Give back exactly the lines of the data below, starting with the line that has "Before and after one commit to IIT-NSTU/Sales-Predictor, an" and going on through the line that has "Also changed, not shown: other".

## Dataset entries
---*---
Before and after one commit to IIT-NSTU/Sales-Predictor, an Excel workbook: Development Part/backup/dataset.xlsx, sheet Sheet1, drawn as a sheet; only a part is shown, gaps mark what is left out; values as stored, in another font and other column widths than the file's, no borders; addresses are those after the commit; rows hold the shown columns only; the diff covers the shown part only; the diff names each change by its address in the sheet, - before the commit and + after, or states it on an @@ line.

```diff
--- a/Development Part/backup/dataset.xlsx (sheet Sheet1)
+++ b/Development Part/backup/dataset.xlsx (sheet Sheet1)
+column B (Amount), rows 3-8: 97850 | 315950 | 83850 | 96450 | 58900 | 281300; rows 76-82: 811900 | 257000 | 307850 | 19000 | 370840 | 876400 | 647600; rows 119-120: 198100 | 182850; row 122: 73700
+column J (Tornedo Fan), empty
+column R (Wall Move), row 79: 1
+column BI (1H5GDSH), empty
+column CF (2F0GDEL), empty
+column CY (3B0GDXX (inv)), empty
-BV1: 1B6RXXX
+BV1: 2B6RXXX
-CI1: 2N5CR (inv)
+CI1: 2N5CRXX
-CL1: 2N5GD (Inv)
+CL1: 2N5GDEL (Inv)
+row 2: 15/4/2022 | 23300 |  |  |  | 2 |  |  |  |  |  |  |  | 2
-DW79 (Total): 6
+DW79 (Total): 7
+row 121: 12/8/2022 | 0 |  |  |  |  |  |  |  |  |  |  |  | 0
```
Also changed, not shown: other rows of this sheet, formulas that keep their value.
---*---
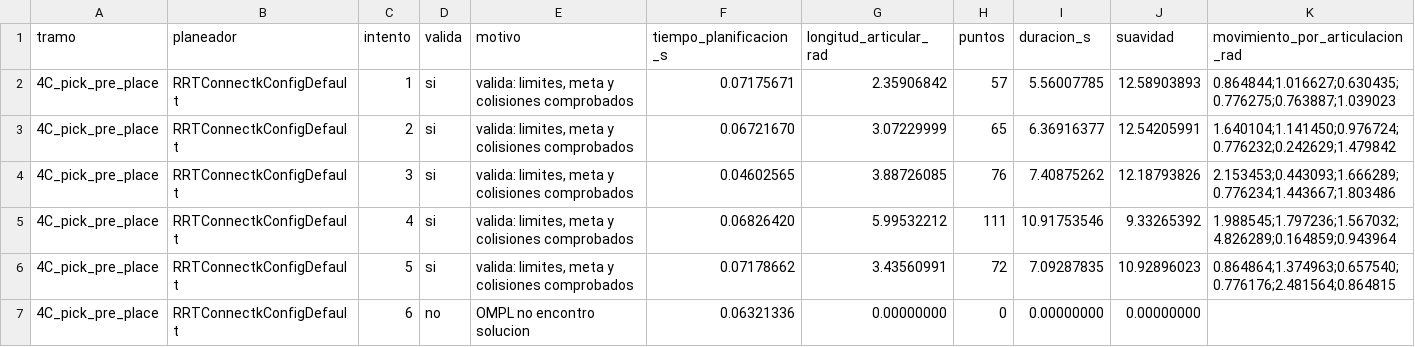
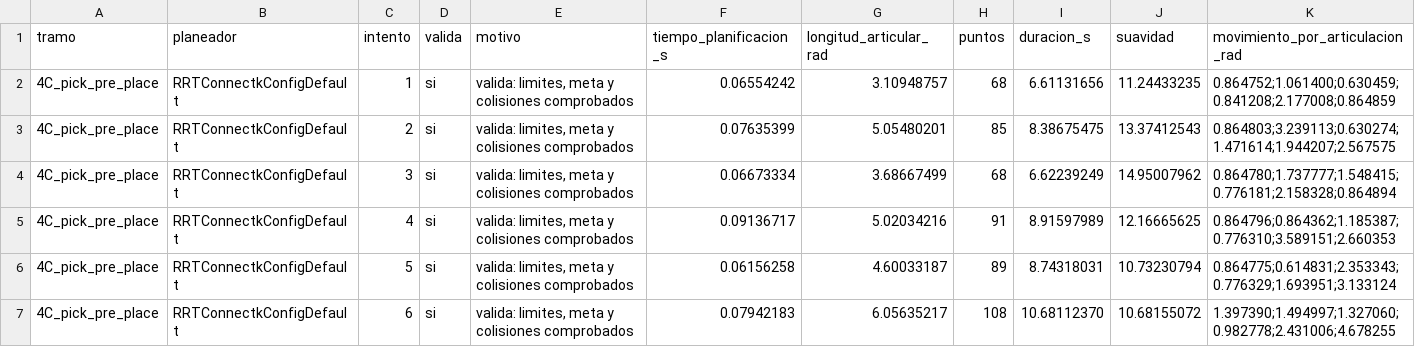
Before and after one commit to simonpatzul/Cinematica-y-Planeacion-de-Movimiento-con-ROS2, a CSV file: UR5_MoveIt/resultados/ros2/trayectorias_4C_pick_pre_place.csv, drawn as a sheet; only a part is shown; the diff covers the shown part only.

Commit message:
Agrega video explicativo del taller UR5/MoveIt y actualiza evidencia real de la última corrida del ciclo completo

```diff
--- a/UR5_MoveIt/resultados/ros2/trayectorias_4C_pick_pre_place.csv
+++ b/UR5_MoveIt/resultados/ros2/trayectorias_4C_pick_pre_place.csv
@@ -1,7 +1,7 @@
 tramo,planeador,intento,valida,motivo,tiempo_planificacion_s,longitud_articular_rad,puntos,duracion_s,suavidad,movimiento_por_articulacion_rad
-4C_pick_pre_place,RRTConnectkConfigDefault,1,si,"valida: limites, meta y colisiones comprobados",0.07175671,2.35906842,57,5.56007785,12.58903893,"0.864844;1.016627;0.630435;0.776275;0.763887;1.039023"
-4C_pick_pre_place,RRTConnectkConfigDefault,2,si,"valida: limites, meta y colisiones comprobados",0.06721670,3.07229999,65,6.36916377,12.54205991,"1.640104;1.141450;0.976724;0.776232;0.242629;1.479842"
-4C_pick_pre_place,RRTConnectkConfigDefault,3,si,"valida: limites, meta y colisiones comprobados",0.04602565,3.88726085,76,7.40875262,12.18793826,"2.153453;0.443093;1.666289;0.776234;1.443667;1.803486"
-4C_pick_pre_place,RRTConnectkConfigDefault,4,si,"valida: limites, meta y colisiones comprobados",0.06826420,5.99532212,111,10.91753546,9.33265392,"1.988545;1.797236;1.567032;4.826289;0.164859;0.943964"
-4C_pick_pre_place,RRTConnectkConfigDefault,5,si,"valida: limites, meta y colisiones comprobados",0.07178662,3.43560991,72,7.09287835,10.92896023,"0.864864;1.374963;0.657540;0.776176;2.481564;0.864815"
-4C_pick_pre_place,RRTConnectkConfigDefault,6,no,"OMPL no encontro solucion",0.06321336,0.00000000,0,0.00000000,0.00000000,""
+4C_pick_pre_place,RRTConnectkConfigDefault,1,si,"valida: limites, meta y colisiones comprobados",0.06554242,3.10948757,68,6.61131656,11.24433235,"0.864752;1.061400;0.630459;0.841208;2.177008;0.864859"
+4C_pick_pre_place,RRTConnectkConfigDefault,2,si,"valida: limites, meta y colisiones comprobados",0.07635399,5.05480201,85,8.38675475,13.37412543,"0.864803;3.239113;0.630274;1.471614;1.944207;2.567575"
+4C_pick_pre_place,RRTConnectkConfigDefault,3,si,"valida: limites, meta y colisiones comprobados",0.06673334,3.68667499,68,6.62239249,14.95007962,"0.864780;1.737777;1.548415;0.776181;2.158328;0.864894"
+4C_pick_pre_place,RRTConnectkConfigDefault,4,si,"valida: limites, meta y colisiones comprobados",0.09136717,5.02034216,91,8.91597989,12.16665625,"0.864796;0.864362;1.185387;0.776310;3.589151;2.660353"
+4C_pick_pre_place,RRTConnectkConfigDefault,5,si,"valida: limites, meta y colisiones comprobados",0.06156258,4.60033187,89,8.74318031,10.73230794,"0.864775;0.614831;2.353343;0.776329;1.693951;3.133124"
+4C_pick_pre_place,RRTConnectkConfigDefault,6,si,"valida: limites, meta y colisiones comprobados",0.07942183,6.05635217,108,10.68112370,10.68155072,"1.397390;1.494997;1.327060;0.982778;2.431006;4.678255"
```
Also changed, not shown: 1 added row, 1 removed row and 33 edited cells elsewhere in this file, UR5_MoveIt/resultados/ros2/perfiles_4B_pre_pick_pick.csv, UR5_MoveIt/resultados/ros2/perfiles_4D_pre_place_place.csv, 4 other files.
---*---
## Task response
Before and after one commit to IIT-NSTU/Sales-Predictor, an Excel workbook: Development Part/backup/dataset.xlsx, sheet Sheet1, drawn as a sheet; only a part is shown, gaps mark what is left out; values as stored, in another font and other column widths than the file's, no borders; addresses are those after the commit; rows hold the shown columns only; the diff covers the shown part only; the diff names each change by its address in the sheet, - before the commit and + after, or states it on an @@ line.

```diff
--- a/Development Part/backup/dataset.xlsx (sheet Sheet1)
+++ b/Development Part/backup/dataset.xlsx (sheet Sheet1)
+column B (Amount), rows 3-8: 97850 | 315950 | 83850 | 96450 | 58900 | 281300; rows 76-82: 811900 | 257000 | 307850 | 19000 | 370840 | 876400 | 647600; rows 119-120: 198100 | 182850; row 122: 73700
+column J (Tornedo Fan), empty
+column R (Wall Move), row 79: 1
+column BI (1H5GDSH), empty
+column CF (2F0GDEL), empty
+column CY (3B0GDXX (inv)), empty
-BV1: 1B6RXXX
+BV1: 2B6RXXX
-CI1: 2N5CR (inv)
+CI1: 2N5CRXX
-CL1: 2N5GD (Inv)
+CL1: 2N5GDEL (Inv)
+row 2: 15/4/2022 | 23300 |  |  |  | 2 |  |  |  |  |  |  |  | 2
-DW79 (Total): 6
+DW79 (Total): 7
+row 121: 12/8/2022 | 0 |  |  |  |  |  |  |  |  |  |  |  | 0
```
Also changed, not shown: other rows of this sheet, formulas that keep their value.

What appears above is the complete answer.